The Moreno adobe, the older of the two found on the Reserve, was constructed in 1845 when Juan Moreno moved 100 head of cattle to the Plateau. According to a map dated 1846, the structure originally consisted of four rooms and sat upon 48,000 acres granted to Senor Moreno by Pio Pico; the last Mexican governor of the territory of California. Three rooms washed away in a heavy winter storm in 1884.
In 1855, the US Attorney General challenged his right to the Plateau land. Unable to financially pursue the matter in court, Moreno sold his Santa Rosa Rancho to Augustin Machado on August 17, 1855. The price was $1,000 plus $500 worth of livestock.
The Machado adobe is believed to have been built that same year for use by ranch hands. Juan Machado inherited the land of the Plateau from his father in 1865. The Machados title to the land was not finalized until 1872.
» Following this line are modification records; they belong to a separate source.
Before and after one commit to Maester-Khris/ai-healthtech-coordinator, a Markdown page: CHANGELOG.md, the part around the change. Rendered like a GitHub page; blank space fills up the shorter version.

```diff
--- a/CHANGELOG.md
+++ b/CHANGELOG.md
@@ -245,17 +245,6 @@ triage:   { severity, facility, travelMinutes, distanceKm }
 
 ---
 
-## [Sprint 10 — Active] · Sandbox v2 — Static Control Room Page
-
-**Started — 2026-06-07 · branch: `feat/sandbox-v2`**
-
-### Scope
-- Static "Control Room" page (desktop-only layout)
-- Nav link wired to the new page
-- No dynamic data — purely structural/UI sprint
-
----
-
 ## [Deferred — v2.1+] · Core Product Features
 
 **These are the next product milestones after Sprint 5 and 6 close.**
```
The Santa Rosa Rancho was sold to a group of British businessmen in 1876 for one dollar an acre. One of the men, John Dear, bought out his partners interests in the Rancho on August 15, 1878 two years after his son Parker Dear was already living on the ranch. Living in a two-story house of 14 rooms, Parker Dear used the adobes as quarters for ranch hands. The large Dear home burned in a human-started fire in 1974. Following flood events that twice destroyed the railroad connection with San Diego, Parker Dear was forced to put the ranch into receivership in 1894.
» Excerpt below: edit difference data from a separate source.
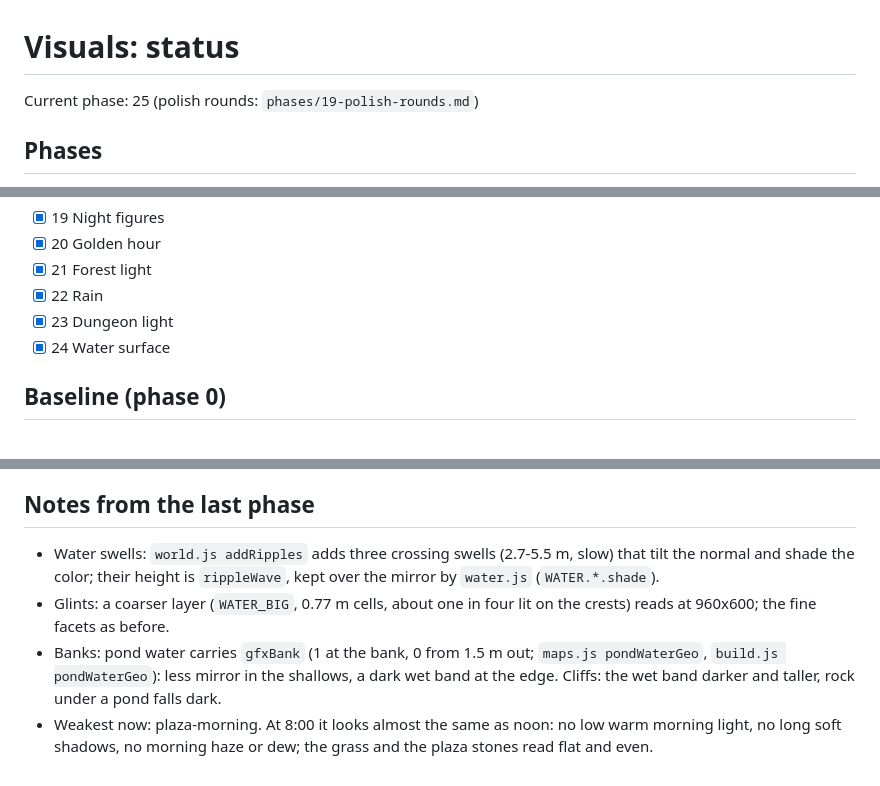
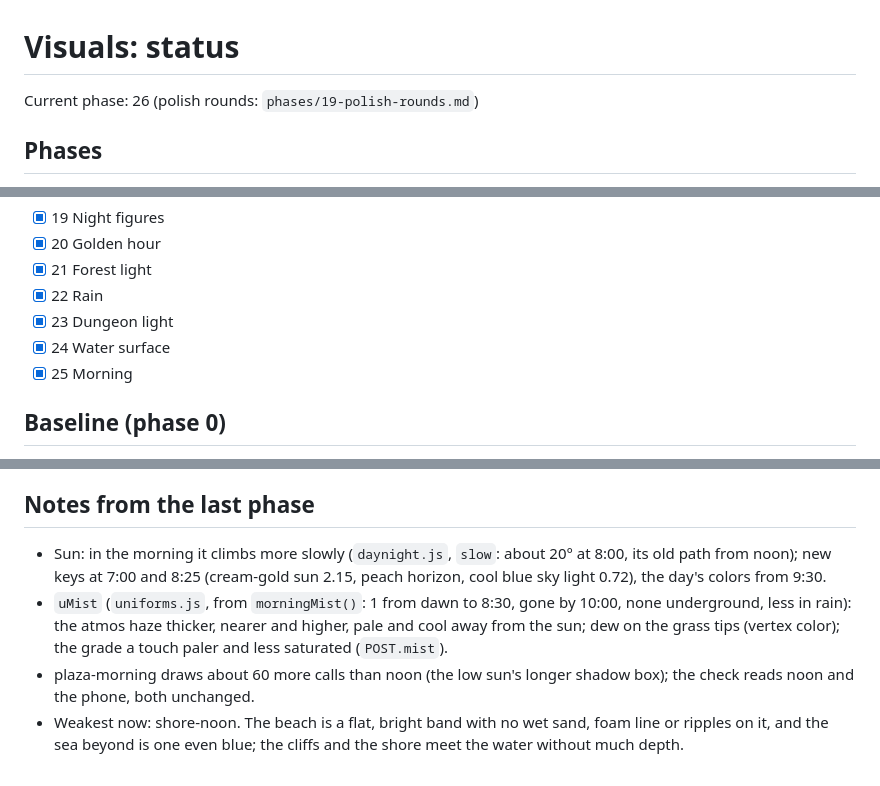
Before and after one commit to adfluencerz/island-platformer, a Markdown page: docs/visuals/STATUS.md, 3 parts joined by grey strips. Drawn GitHub-style.

Commit message:
Visuals status: phase 25 done, a low misty morning; next, the shore
Co-Authored-By: Claude Opus 5.5 <noreply@anthropic.com>
Claude-Session: https://claude.ai/code/session_01BZVHsUMK3tirDxgWTQcGDp

```diff
--- a/docs/visuals/STATUS.md
+++ b/docs/visuals/STATUS.md
@@ -1,6 +1,6 @@
 # Visuals: status
 
-Current phase: 25 (polish rounds: `phases/19-polish-rounds.md`)
+Current phase: 26 (polish rounds: `phases/19-polish-rounds.md`)
 
 ## Phases
 - [x] 00 Tooling and tiers
@@ -29,6 +29,7 @@ Current phase: 25 (polish rounds: `phases/19-polish-rounds.md`)
 - [x] 22 Rain
 - [x] 23 Dungeon light
 - [x] 24 Water surface
+- [x] 25 Morning
 
 ## Baseline (phase 0)
 `plaza-noon`, tier high, 960x600, pixel ratio 1 (SwiftShader), shadow pass included:
@@ -51,7 +52,7 @@ Low tier (`?lowgfx`, no shadow pass): about 271 calls, 785k triangles.
   with three's per-material variants (shadows on/off), not per visit.
 
 ## Notes from the last phase
-- Water swells: `world.js addRipples` adds three crossing swells (2.7-5.5 m, slow) that tilt the normal and shade the color; their height is `rippleWave`, kept over the mirror by `water.js` (`WATER.*.shade`).
-- Glints: a coarser layer (`WATER_BIG`, 0.77 m cells, about one in four lit on the crests) reads at 960x600; the fine facets as before.
-- Banks: pond water carries `gfxBank` (1 at the bank, 0 from 1.5 m out; `maps.js pondWaterGeo`, `build.js pondWaterGeo`): less mirror in the shallows, a dark wet band at the edge. Cliffs: the wet band darker and taller, rock under a pond falls dark.
-- Weakest now: plaza-morning. At 8:00 it looks almost the same as noon: no low warm morning light, no long soft shadows, no morning haze or dew; the grass and the plaza stones read flat and even.
+- Sun: in the morning it climbs more slowly (`daynight.js`, `slow`: about 20° at 8:00, its old path from noon); new keys at 7:00 and 8:25 (cream-gold sun 2.15, peach horizon, cool blue sky light 0.72), the day's colors from 9:30.
+- `uMist` (`uniforms.js`, from `morningMist()`: 1 from dawn to 8:30, gone by 10:00, none underground, less in rain): the atmos haze thicker, nearer and higher, pale and cool away from the sun; dew on the grass tips (vertex color); the grade a touch paler and less saturated (`POST.mist`).
+- plaza-morning draws about 60 more calls than noon (the low sun's longer shadow box); the check reads noon and the phone, both unchanged.
+- Weakest now: shore-noon. The beach is a flat, bright band with no wet sand, foam line or ripples on it, and the sea beyond is one even blue; the cliffs and the shore meet the water without much depth.
```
Walter Vail, already a successful ranch owner in Arizona, bought the Santa Rosa Rancho in 1904. For 60 years under Vail family and Vail Corporation ownership, the Machado adobe was used as a bunkhouse, and the remaining room of the Moreno adobe was used for a time as a sort of jail house for drunken cowboys.
On December 4, 1964, the Vail Ranch was sold to Kaiser Steel for $21 million. Much of the ranch was leased for cattle grazing as the Machado adobe continued as a bunkhouse and the Moreno was used as a tack room for horse equipment.
In 1984, The Nature Conservancy purchased 3,100 acres of land on the Santa Rosa Plateau, which included the Moreno and Machado adobes – Riverside County’s oldest standing structures.